ACTIVITY.
Could you return every line of the records below that contains the word "Dein"?

Web document revisions.
Content starts
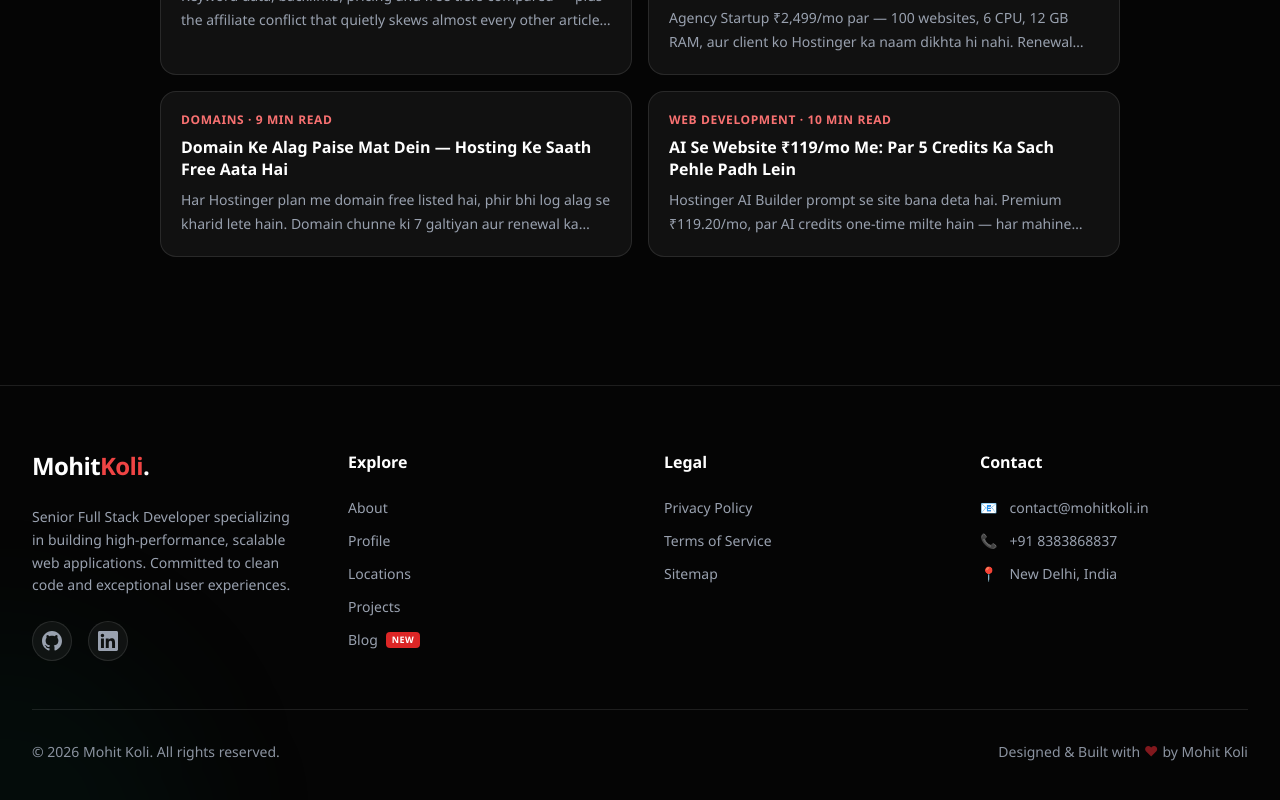
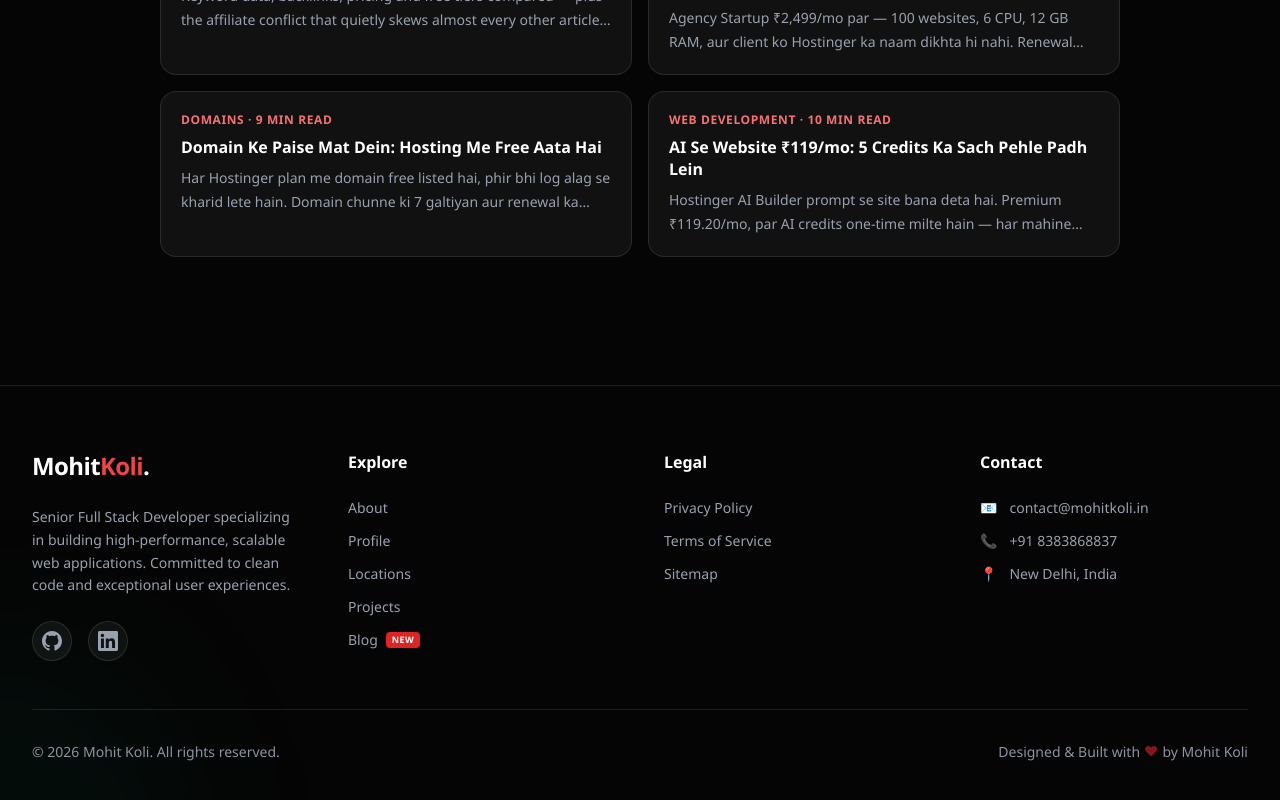
Before and after one commit to mohit16161600/profile-in-next, a Next.js app: page /blog/best-seo-tools-india-2026 in a window 1280 px wide. Shown: the part 7458-8258 px from the top of the page. Built offline with nearby package versions, Linux system fonts and the light colour scheme.

Commit message:
Batch 4 (EXP-016..018): CTR titles on non-experiment pages, fix two truncated titles

```diff
--- a/src/app/blog/best-seo-tools-india-2026/page.tsx
+++ b/src/app/blog/best-seo-tools-india-2026/page.tsx
@@ -10,9 +10,9 @@ const PUBLISHED = "2026-08-24T00:00:00.000Z";
 const MODIFIED = "2026-09-13T00:00:00.000Z";
 
 export const metadata: Metadata = {
-    title: "Best SEO Tools in India 2026: Real Prices in ₹ and $",
+    title: "Cheapest SEO Tools in India 2026: Start With the Free Ones",
     description:
-        "Semrush, Ahrefs, SE Ranking, Mangools and Surfer compared on actual monthly cost — plus which ones a solo blogger or small agency in India can genuinely afford.",
+        "Semrush, Ahrefs, Mangools and SE Ranking priced in ₹ for India — plus the free tools that cover most of what a solo blogger needs before paying for anything.",
     keywords: [
         "best seo tools india", "best seo tools 2026", "seo tools price india", "cheap seo tools india",
         "semrush price india", "ahrefs price india", "se ranking price", "mangools price",
@@ -21,13 +21,13 @@ export const metadata: Metadata = {
     ],
     alternates: { canonical: CANONICAL },
     openGraph: {
-        title: "Best SEO Tools in India 2026: Real Prices in ₹ and $",
+        title: "Cheapest SEO Tools in India 2026: Start With the Free Ones",
         description: "Semrush, Ahrefs, SE Ranking, Mangools and Surfer on real monthly cost — and what a solo blogger can afford.",
         url: CANONICAL, type: "article", publishedTime: PUBLISHED, modifiedTime: MODIFIED,
         images: [{ url: IMAGE, width: 1200, height: 630, alt: "Best SEO tools compared for India in 2026" }],
     },
     twitter: {
-        card: "summary_large_image", title: "Best SEO Tools in India 2026: Real Prices in ₹ and $",
+        card: "summary_large_image", title: "Cheapest SEO Tools in India 2026: Start With the Free Ones",
         description: "Five SEO tools, real prices, and which one fits an Indian budget.", images: [IMAGE],
     },
 };
@@ -55,7 +55,7 @@ const FAQ = [
 const jsonLd = [
     {
         "@context": "https://schema.org", "@type": "BlogPosting",
-        headline: "Best SEO Tools in India 2026: Real Prices in ₹ and $",
+        headline: "Cheapest SEO Tools in India 2026: Start With the Free Ones",
         description: "Semrush, Ahrefs, SE Ranking, Mangools and Surfer compared on actual monthly cost.",
         image: IMAGE, datePublished: PUBLISHED, dateModified: MODIFIED,
         author: { "@type": "Person", name: "Mohit Koli", url: "https://mohitkoli.in/profile", jobTitle: "Senior Full Stack Developer", sameAs: ["https://github.com/mohit16161600", "https://www.linkedin.com/in/mohit-koli-b47260213", "https://x.com/mohitko86979490"] },
@@ -337,7 +337,7 @@ export default function BestSeoToolsIndia() {
 
                     <div className="glass rounded-xl shadow-sm p-6 border border-white/5">
                         <h2 className="text-lg font-bold text-white mb-4">Share this guide</h2>
-                        <ShareButtons url={CANONICAL} title="Best SEO Tools in India 2026: Real Prices in ₹ and $" />
+                        <ShareButtons url={CANONICAL} title="Cheapest SEO Tools in India 2026: Start With the Free Ones" />
                     </div>
                     <RelatedPosts slug="best-seo-tools-india-2026" />
                 </article>
--- a/src/app/blog/deepseek-vs-chatgpt-2026/page.tsx
+++ b/src/app/blog/deepseek-vs-chatgpt-2026/page.tsx
@@ -4,7 +4,7 @@ import Link from "next/link";
 import RelatedPosts from "@/components/RelatedPosts";
 
 export const metadata: Metadata = {
-  title: "DeepSeek vs ChatGPT 2026: Which Free AI Is Better?",
+  title: "DeepSeek vs ChatGPT 2026: Where the Free Tier Runs Out",
   description:
     "DeepSeek vs ChatGPT 2026 compared on speed, reasoning, coding, cost and privacy. See which free AI wins for students and everyday users in India and beyond.",
   keywords: [
@@ -23,7 +23,7 @@ export const metadata: Metadata = {
     canonical: "https://mohitkoli.in/blog/deepseek-vs-chatgpt-2026",
   },
   openGraph: {
-    title: "DeepSeek vs ChatGPT 2026: Which Free AI Is Better?",
+    title: "DeepSeek vs ChatGPT 2026: Where the Free Tier Runs Out",
     description:
       "DeepSeek vs ChatGPT 2026 compared on speed, reasoning, coding, cost and privacy. See which free AI wins for students and everyday users in India and beyond.",
     url: "https://mohitkoli.in/blog/deepseek-vs-chatgpt-2026",
@@ -32,7 +32,7 @@ export const metadata: Metadata = {
   },
   twitter: {
     card: "summary_large_image",
-    title: "DeepSeek vs ChatGPT 2026: Which Free AI Is Better?",
+    title: "DeepSeek vs ChatGPT 2026: Where the Free Tier Runs Out",
     description:
       "DeepSeek vs ChatGPT 2026 compared on speed, reasoning, coding, cost and privacy. See which free AI wins for students and everyday users in India and beyond.",
     images: ["/assets/blog/deepseek-vs-chatgpt-2026.png"],
@@ -99,7 +99,7 @@ export default function DeepSeekVsChatGPT2026() {
   const blogPostingSchema = {
     "@context": "https://schema.org",
     "@type": "BlogPosting",
-    headline: "DeepSeek vs ChatGPT 2026: Which Free AI Is Better?",
+    headline: "DeepSeek vs ChatGPT 2026: Where the Free Tier Runs Out",
     description:
       "DeepSeek vs ChatGPT 2026 compared on speed, reasoning, coding, cost and privacy. See which free AI wins for students and everyday users in India and beyond.",
     image: "https://mohitkoli.in/assets/blog/deepseek-vs-chatgpt-2026.png",
@@ -153,7 +153,7 @@ export default function DeepSeekVsChatGPT2026() {
       {
         "@type": "ListItem",
         position: 3,
-        name: "DeepSeek vs ChatGPT 2026: Which Free AI Is Better?",
+        name: "DeepSeek vs ChatGPT 2026: Where the Free Tier Runs Out",
         item: "https://mohitkoli.in/blog/deepseek-vs-chatgpt-2026",
       },
     ],
@@ -222,7 +222,7 @@ export default function DeepSeekVsChatGPT2026() {
         <div className="relative w-full aspect-[1200/630] mb-12 rounded-3xl overflow-hidden border border-white/10 shadow-2xl shadow-rose-500/10">
           <Image
             src="/assets/blog/deepseek-vs-chatgpt-2026.svg"
-            alt="DeepSeek vs ChatGPT 2026: Which Free AI Is Better?"
+            alt="DeepSeek vs ChatGPT 2026: Where the Free Tier Runs Out"
             fill
             className="object-cover"
             priority
--- a/src/app/blog/domain-kaise-kharide-galtiyan-2026/page.tsx
+++ b/src/app/blog/domain-kaise-kharide-galtiyan-2026/page.tsx
@@ -7,7 +7,7 @@ import RelatedPosts from "@/components/RelatedPosts";
 
 const CANONICAL = "https://mohitkoli.in/blog/domain-kaise-kharide-galtiyan-2026";
 const IMAGE = "https://mohitkoli.in/assets/blog/best-domain-registrars-india-2026.png";
-const TITLE = "Domain Ke Alag Paise Mat Dein — Hosting Ke Saath Free Aata Hai";
+const TITLE = "Domain Ke Paise Mat Dein: Hosting Me Free Aata Hai";
 const DESCRIPTION =
     "Har Hostinger plan me domain free listed hai, phir bhi log alag se kharid lete hain. Domain chunne ki 7 galtiyan aur renewal ka trap — Sept 2026 verified.";
 
@@ -165,7 +165,7 @@ export default function DomainKaiseKharide() {
                             Domains · India · {OFFERS_VERIFIED} ko verified
                         </p>
                         <h1 className="text-4xl sm:text-5xl font-bold text-white leading-tight mb-4">
-                            Domain Ke Alag Paise Mat Dein — Hosting Ke Saath Free Aata Hai
+                            Domain Ke Paise Mat Dein: Hosting Me Free Aata Hai
                         </h1>
                         <p className="text-lg text-gray-300 leading-8">
                             Zyadatar log pehle kahin se domain kharidte hain, phir kahin aur se hosting, aur ek saal ka
--- a/src/app/blog/hostinger-ai-builder-se-website-kaise-banaye/page.tsx
+++ b/src/app/blog/hostinger-ai-builder-se-website-kaise-banaye/page.tsx
@@ -16,7 +16,7 @@ import {
 
 const CANONICAL = "https://mohitkoli.in/blog/hostinger-ai-builder-se-website-kaise-banaye";
 const IMAGE = "https://mohitkoli.in/assets/blog/how-to-build-ai-agent-no-code-2026.png";
-const TITLE = "AI Se Website ₹119/mo Me: Par 5 Credits Ka Sach Pehle Padh Lein";
+const TITLE = "AI Se Website ₹119/mo: 5 Credits Ka Sach Pehle Padh Lein";
 const DESCRIPTION =
     "Hostinger AI Builder prompt se site bana deta hai. Premium ₹119.20/mo, par AI credits one-time milte hain — har mahine nahi. Poora sach, Sept 2026 verified.";
 
--- a/src/data/posts.ts
+++ b/src/data/posts.ts
@@ -115,7 +115,7 @@ export const BLOG_POSTS: BlogPost[] = [
     },
     {
         id: 65,
-        title: "AI Se Website ₹119/mo Me: Par 5 Credits Ka Sach Pehle Padh Lein",
+        title: "AI Se Website ₹119/mo: 5 Credits Ka Sach Pehle Padh Lein",
         description: "Hostinger AI Builder prompt se site bana deta hai. Premium ₹119.20/mo, par AI credits one-time milte hain — har mahine nahi. Poora sach.",
         date: "September 20, 2026",
         updated: "September 20, 2026",
@@ -136,7 +136,7 @@ export const BLOG_POSTS: BlogPost[] = [
     },
     {
         id: 66,
-        title: "Domain Ke Alag Paise Mat Dein — Hosting Ke Saath Free Aata Hai",
+        title: "Domain Ke Paise Mat Dein: Hosting Me Free Aata Hai",
         description: "Har Hostinger plan me domain free listed hai, phir bhi log alag se kharid lete hain. Domain chunne ki 7 galtiyan aur renewal ka trap.",
         date: "September 20, 2026",
         updated: "September 20, 2026",
@@ -1316,7 +1316,7 @@ export const BLOG_POSTS: BlogPost[] = [
     },
     {
         id: 7,
-        title: 'Is React Worth Learning in 2026? An Honest Answer',
+        title: 'Is React Worth Learning in 2026? Who Should Skip It',
         description: "Is learning React worth it in 2026? Short answer: yes, but not for everyone. An honest look at jobs in India, React vs Next.js, and who should skip React first.",
         date: 'Jan 5, 2026',
         updated: "September 14, 2026",
```
Also changed, not shown: 1 other file (tests, documents, lock files or other folders).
Content ends
RESULT OF THIS EXERCISE.
-const TITLE = "Domain Ke Alag Paise Mat Dein — Hosting Ke Saath Free Aata Hai";
+const TITLE = "Domain Ke Paise Mat Dein: Hosting Me Free Aata Hai";
-                            Domain Ke Alag Paise Mat Dein — Hosting Ke Saath Free Aata Hai
+                            Domain Ke Paise Mat Dein: Hosting Me Free Aata Hai
-        title: "Domain Ke Alag Paise Mat Dein — Hosting Ke Saath Free Aata Hai",
+        title: "Domain Ke Paise Mat Dein: Hosting Me Free Aata Hai",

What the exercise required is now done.